Of those nine, only five have hit 53 or more home runs in a single season since 2001. Giancarlo Stanton was the last to do it, eclipsing Alonso’s mark with 59 home runs for the Marlins in 2017. Surpassing the all-time record still presents a significant challenge, however, as no one’s come anywhere close to Barry Bonds’ 73-homer record since he set it with the Giants back in 2001.
Even Drellich of The Athletic reports that the Boston Red Sox are cutting the pay of team employees. Those cuts, which began to be communicated last night, apply to all employees making $50,000 or more. They are tiered cuts, with people making $50-99,000 seeing salary cut by 20%, those making $100k-$499,000 seeing $25% cuts and those making $500,000 or more getting 30% cuts.

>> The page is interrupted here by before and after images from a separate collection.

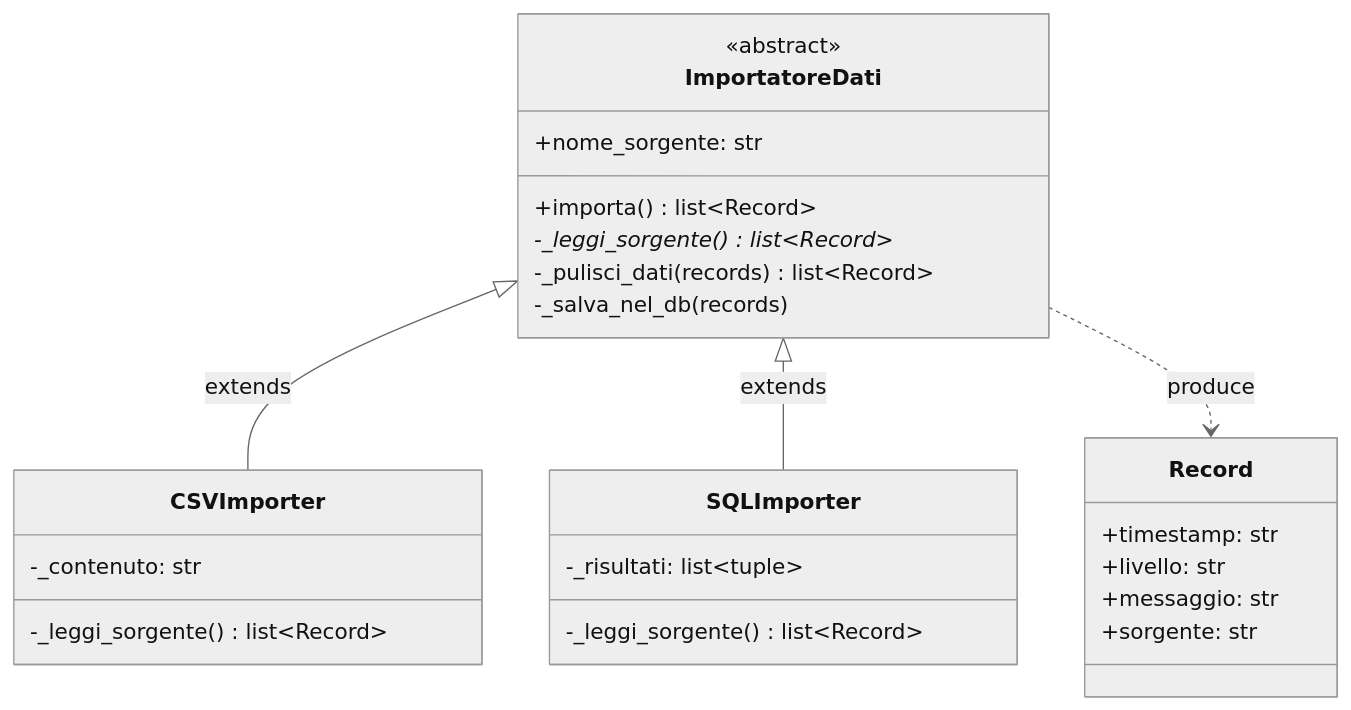
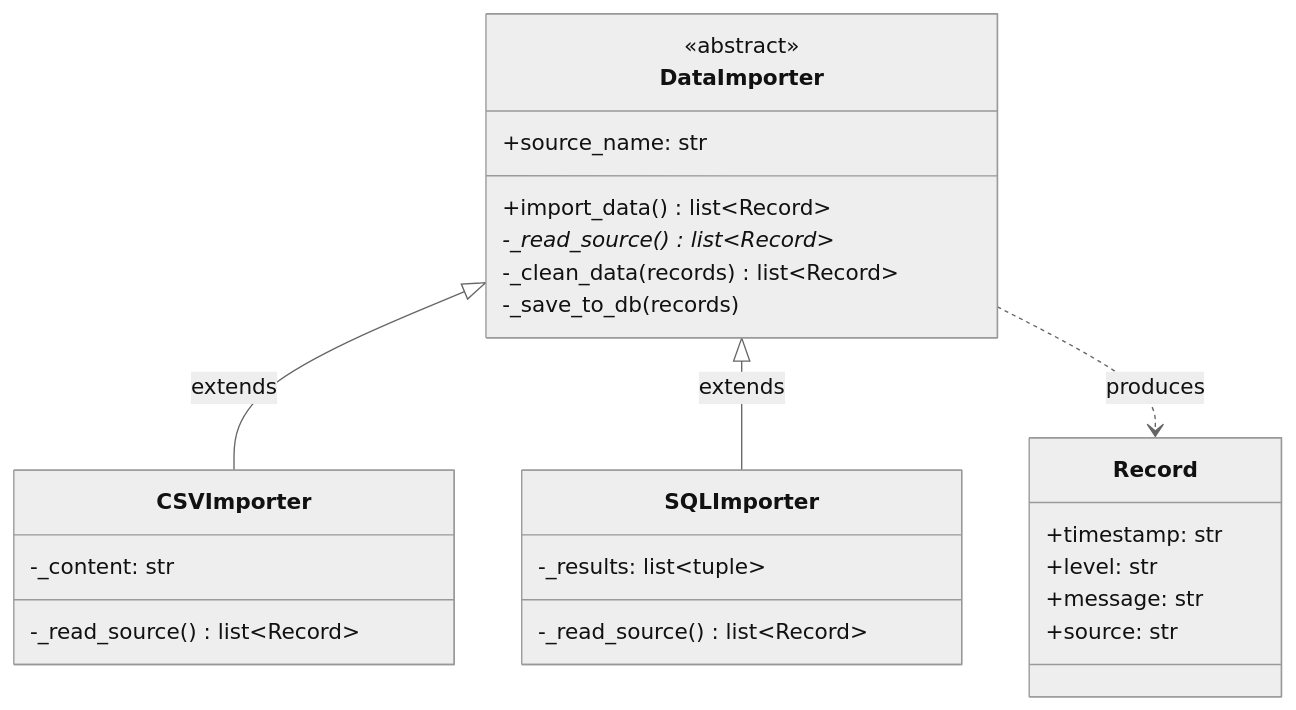
One commit to lucadileo9/design-pattern changed the second of 3 diagrams in 03_behavioral/template-method/README.MD. Above: the diagram before and after it, drawn with Mermaid (neutral theme). The commit also changed other lines of this file and 43 other files, not shown here.

````diff
--- a/03_behavioral/template-method/README.MD
+++ b/03_behavioral/template-method/README.MD
@@ -54,29 +54,29 @@
 ```mermaid
 classDiagram
-    class ImportatoreDati {
+    class DataImporter {
         <<abstract>>
-        +nome_sorgente: str
-        +importa() list~Record~
-        -_leggi_sorgente()* list~Record~
-        -_pulisci_dati(records) list~Record~
-        -_salva_nel_db(records)
+        +source_name: str
+        +import_data() list~Record~
+        -_read_source()* list~Record~
+        -_clean_data(records) list~Record~
+        -_save_to_db(records)
     }
     class CSVImporter {
-        -_contenuto: str
-        -_leggi_sorgente() list~Record~
+        -_content: str
+        -_read_source() list~Record~
     }
     class SQLImporter {
-        -_risultati: list~tuple~
-        -_leggi_sorgente() list~Record~
+        -_results: list~tuple~
+        -_read_source() list~Record~
     }
     class Record {
         +timestamp: str
-        +livello: str
-        +messaggio: str
-        +sorgente: str
+        +level: str
+        +message: str
+        +source: str
     }
 
-    ImportatoreDati <|-- CSVImporter : extends
-    ImportatoreDati <|-- SQLImporter : extends
-    ImportatoreDati ..> Record : produce
+    DataImporter <|-- CSVImporter : extends
+    DataImporter <|-- SQLImporter : extends
+    DataImporter ..> Record : produces
 ```
````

Drellich reported that a Red Sox employee told him that “people are livid” over the fact that those making $100K are being treated the same way as those making $500K. And, yes, that does seem to be a pretty wide spread for similar pay cuts. One would think that a team with as many analytically-oriented people on staff could perhaps break things down a bit more granularly.
Notable in all of this that the same folks who own the Red Sox — Fenway Sports Group — own Liverpool FC of the English Premier League, and that just last month Liverpool’s pay cut/employee furlough policies proved so unpopular that they led to a backlash and a subsequent reversal by the club. That came after intense criticism from Liverpool fan groups and local politicians. Sox owner John Henry must be confident that no such backlash will happen in Boston.
As we noted yesterday, The Kansas City Royals, who are not as financially successful as the Boston Red Sox, have not furloughed employees or cut pay as a result of baseball’s shutdown in the wake of the COVID-19 pandemic. Perhaps someone in Boston could call the Royals and ask them how they managed that.